■ **PROBLEM DETAILS**
Please copy out every line in the entries that includes the word "image".

[Excerpts from a dataset]
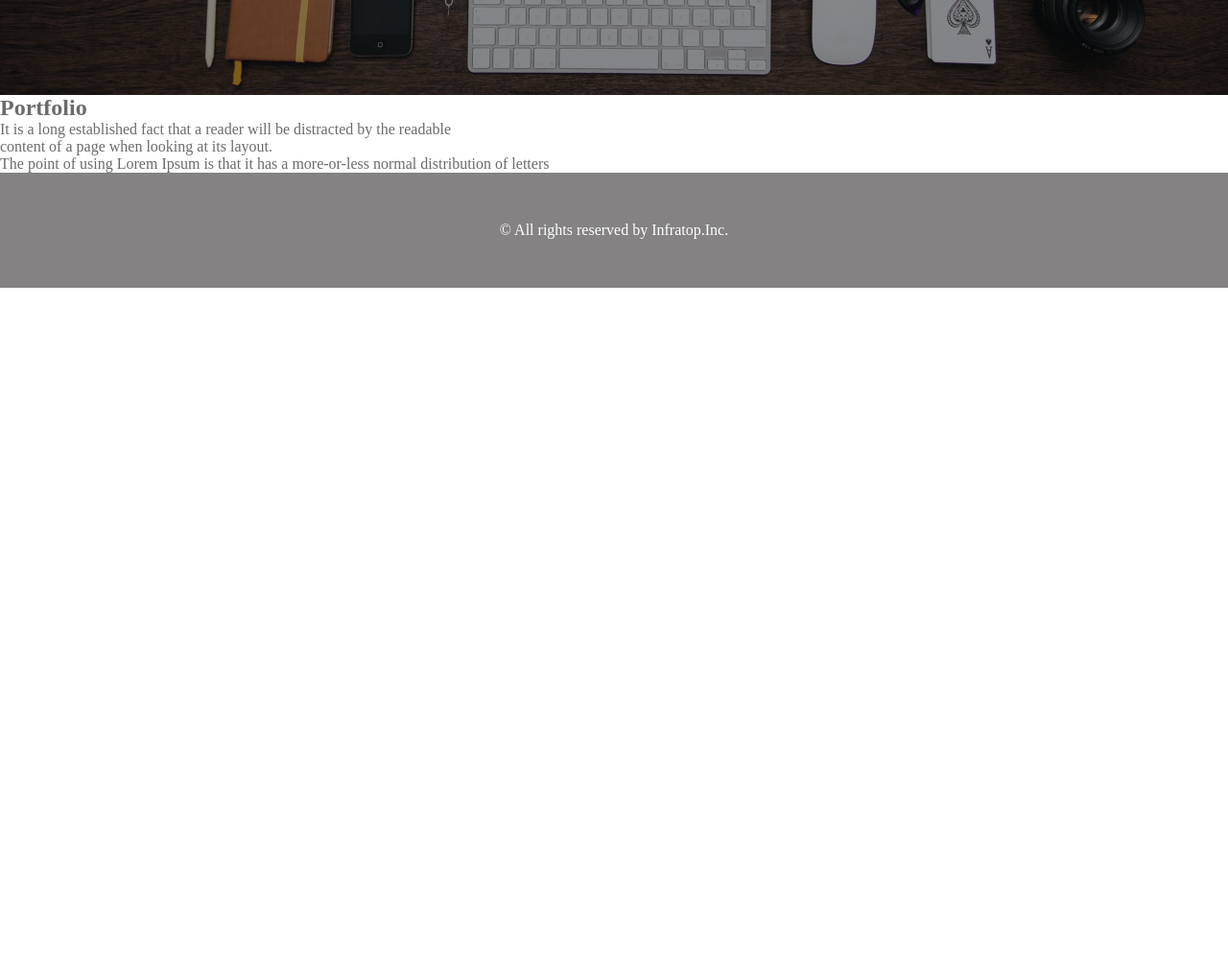
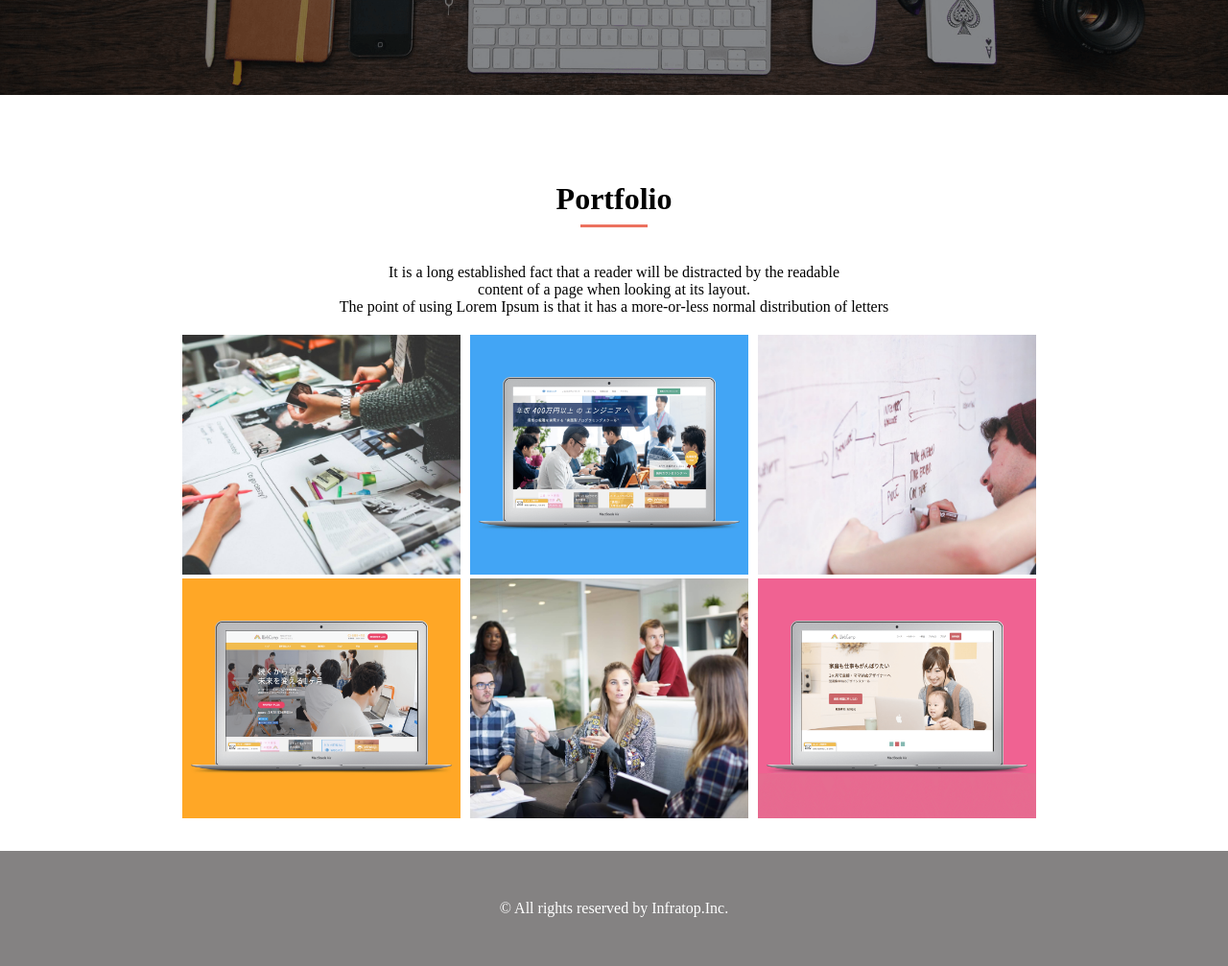
Before and after one commit to fjy0326/challegeweb, a plain HTML site: page index.html in a window 1280 px wide. Shown: the part 621-1628 px from the top of the page at 96% size. Before the commit the page ends 921 px from the top, so only its background shows below. Drawn offline with Linux system fonts and the light colour scheme.

Commit message:
20250113update

```diff
--- a/index.html
+++ b/index.html
@@ -46,12 +46,12 @@
 				It is a long established fact that a reader will be distracted by the readable<br> content of a page when looking at its layout.<br class="sp-none"> The point of using Lorem Ipsum is that it has a more-or-less normal distribution of letters
 			</p>
 			<div class="production-group">
-				<div class="production bg-1 sp-none"></div>
-				<div class="production bg-2"></div>
-				<div class="production bg-3 sp-none"></div>
-				<div class="production bg-4"></div>
-				<div class="production bg-5 sp-none"></div>
-				<div class="production bg-6"></div>
+				<div class="production bg-1 sp-none"><img class="bg" src="img/sketch.jpg" alt="image"></div>
+				<div class="production bg-2"><img class="bg" src="img/websuku.png" alt="image"></div>
+				<div class="production bg-3 sp-none"><img class="bg" src="img/write.jpg" alt="image"></div>
+				<div class="production bg-4"><img class="bg" src="img/webcamp.png" alt="image"></div>
+				<div class="production bg-5 sp-none"><img class="bg" src="img/talk.jpg" alt="image"></div>
+				<div class="production bg-6"><img class="bg" src="img/webcamp-mother.png" alt="image"></div>
 			</div>
 		</div>
 	</section>
--- a/style.css
+++ b/style.css
@@ -5,7 +5,6 @@
   box-sizing: border-box;
   color: #6c6b6b;
 }
-
 
 /*ヘッダー設定*/
 
@@ -91,6 +90,68 @@ main{
   margin: 0 auto;
   padding: 70px 0;
 }
+
+/*ポートフォリオ設定*/
+
+#portfolio
+{
+  width:100%;height:auto;
+  color: #ECEFF1;
+  justify-content: center;
+}
+
+.heading{
+  padding-top: 90px;
+  padding-bottom: 8px;
+  text-align: center;
+  font-size: 32px;
+  color: #000000;
+
+}
+
+.heading::after{
+    content: "";
+    display: block;
+    width: 70px;
+    height: 3px;
+    margin: 8px auto 0 auto;
+    background-color: #EC715F;
+}
+
+.heading-text
+{
+  padding-top: 30px;
+  text-align: center;
+  font-size: 16px;
+  color: #000000;
+}
+
+
+.container
+{
+  width: 920px;
+  margin: 0 auto;
+}
+
+.production-group
+{
+  padding-top: 20px;
+  padding-bottom: 30px;
+  display: flex;
+  flex-wrap: wrap;
+  justify-content: center;
+}
+
+.bg
+{
+  padding-right: 10px;
+  height: 250px;
+  width: 300px;
+  object-fit: cover;
+
+}
+
+/**/
 
 .blog{
   width: 540px;
```
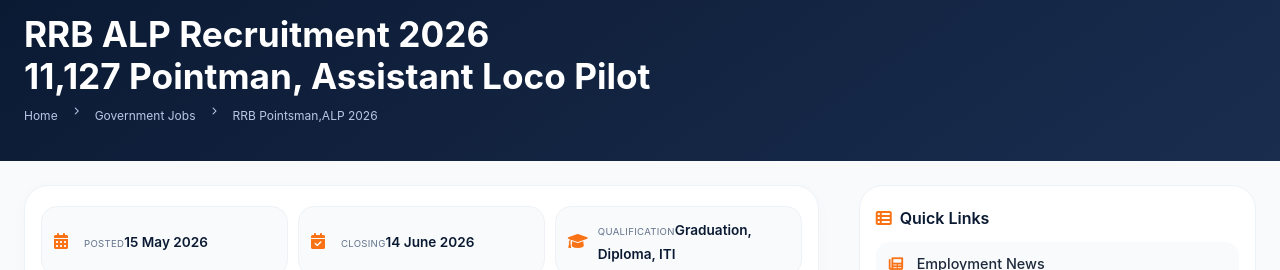
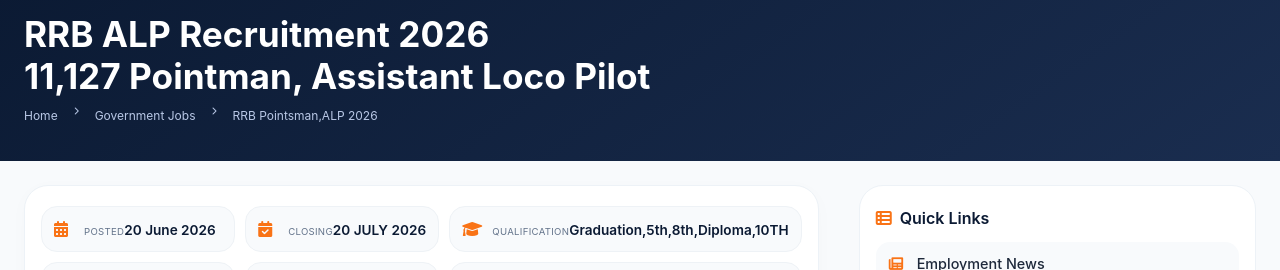
Before and after one commit to onlinevacancy/Railway.Jobs.com, a plain HTML site: page index.html in a window 1280 px wide. Shown: the part 88-358 px from the top of the page. Drawn offline with Linux system fonts and the light colour scheme.

Commit message:
Update job posting dates and eligibility criteria

```diff
--- a/index.html
+++ b/index.html
@@ -433,9 +433,9 @@
   <!-- LEFT COLUMN -->
   <div class="job-card">
     <div class="info-grid">
-      <div class="info-item"><i class="fas fa-calendar-alt"></i><div><span class="label">Posted</span><span class="value">15 May 2026</span></div></div>
-      <div class="info-item"><i class="fas fa-calendar-check"></i><div><span class="label">Closing</span><span class="value">14 June 2026</span></div></div>
-      <div class="info-item"><i class="fas fa-graduation-cap"></i><div><span class="label">Qualification</span><span class="value">Graduation, Diploma, ITI</span></div></div>
+      <div class="info-item"><i class="fas fa-calendar-alt"></i><div><span class="label">Posted</span><span class="value">20 June 2026</span></div></div>
+      <div class="info-item"><i class="fas fa-calendar-check"></i><div><span class="label">Closing</span><span class="value">20 JULY 2026</span></div></div>
+      <div class="info-item"><i class="fas fa-graduation-cap"></i><div><span class="label">Qualification</span><span class="value">Graduation,5th,8th,Diploma,10TH</span></div></div>
       <div class="info-item"><i class="fas fa-briefcase"></i><div><span class="label">Type</span><span class="value">Permanent</span></div></div>
       <div class="info-item"><i class="fas fa-users"></i><div><span class="label">Openings</span><span class="value">11,127</span></div></div>
       <div class="info-item"><i class="fas fa-map-marker-alt"></i><div><span class="label">Location</span><span class="value">All India</span></div></div>
@@ -472,7 +472,7 @@
         <tr><td>RRB Siliguri</td><td>600</td></tr>
         <tr><td>RRB Thiruvananthapuram</td><td>64</td></tr>
       </table>
-      <p><strong>Eligibility:</strong> Matric/SSLC + ITI 8th 10th Class in relevant trades OR Diploma in Mechanical/Electrical/Electronics/Automobile.</p>
+      <p><strong>Eligibility:</strong> Matric/SSLC + ITI ,5th 8th 10th Class in relevant trades OR Diploma in Mechanical/Electrical/Electronics/Automobile.</p>
       <p><strong>Selection:</strong> CBT-1, CBT-2, CBAT, Document Verification, Medical Exam.</p>
       <p><strong>Apply online:</strong> <a href="https://www.rrbapply.gov.in/" target="_blank">https://www.rrbapply.gov.in/</a></p>
     </div>
```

■ **TASK RESULT**
+				<div class="production bg-1 sp-none"><img class="bg" src="img/sketch.jpg" alt="image"></div>
+				<div class="production bg-2"><img class="bg" src="img/websuku.png" alt="image"></div>
+				<div class="production bg-3 sp-none"><img class="bg" src="img/write.jpg" alt="image"></div>
+				<div class="production bg-4"><img class="bg" src="img/webcamp.png" alt="image"></div>
+				<div class="production bg-5 sp-none"><img class="bg" src="img/talk.jpg" alt="image"></div>
+				<div class="production bg-6"><img class="bg" src="img/webcamp-mother.png" alt="image"></div>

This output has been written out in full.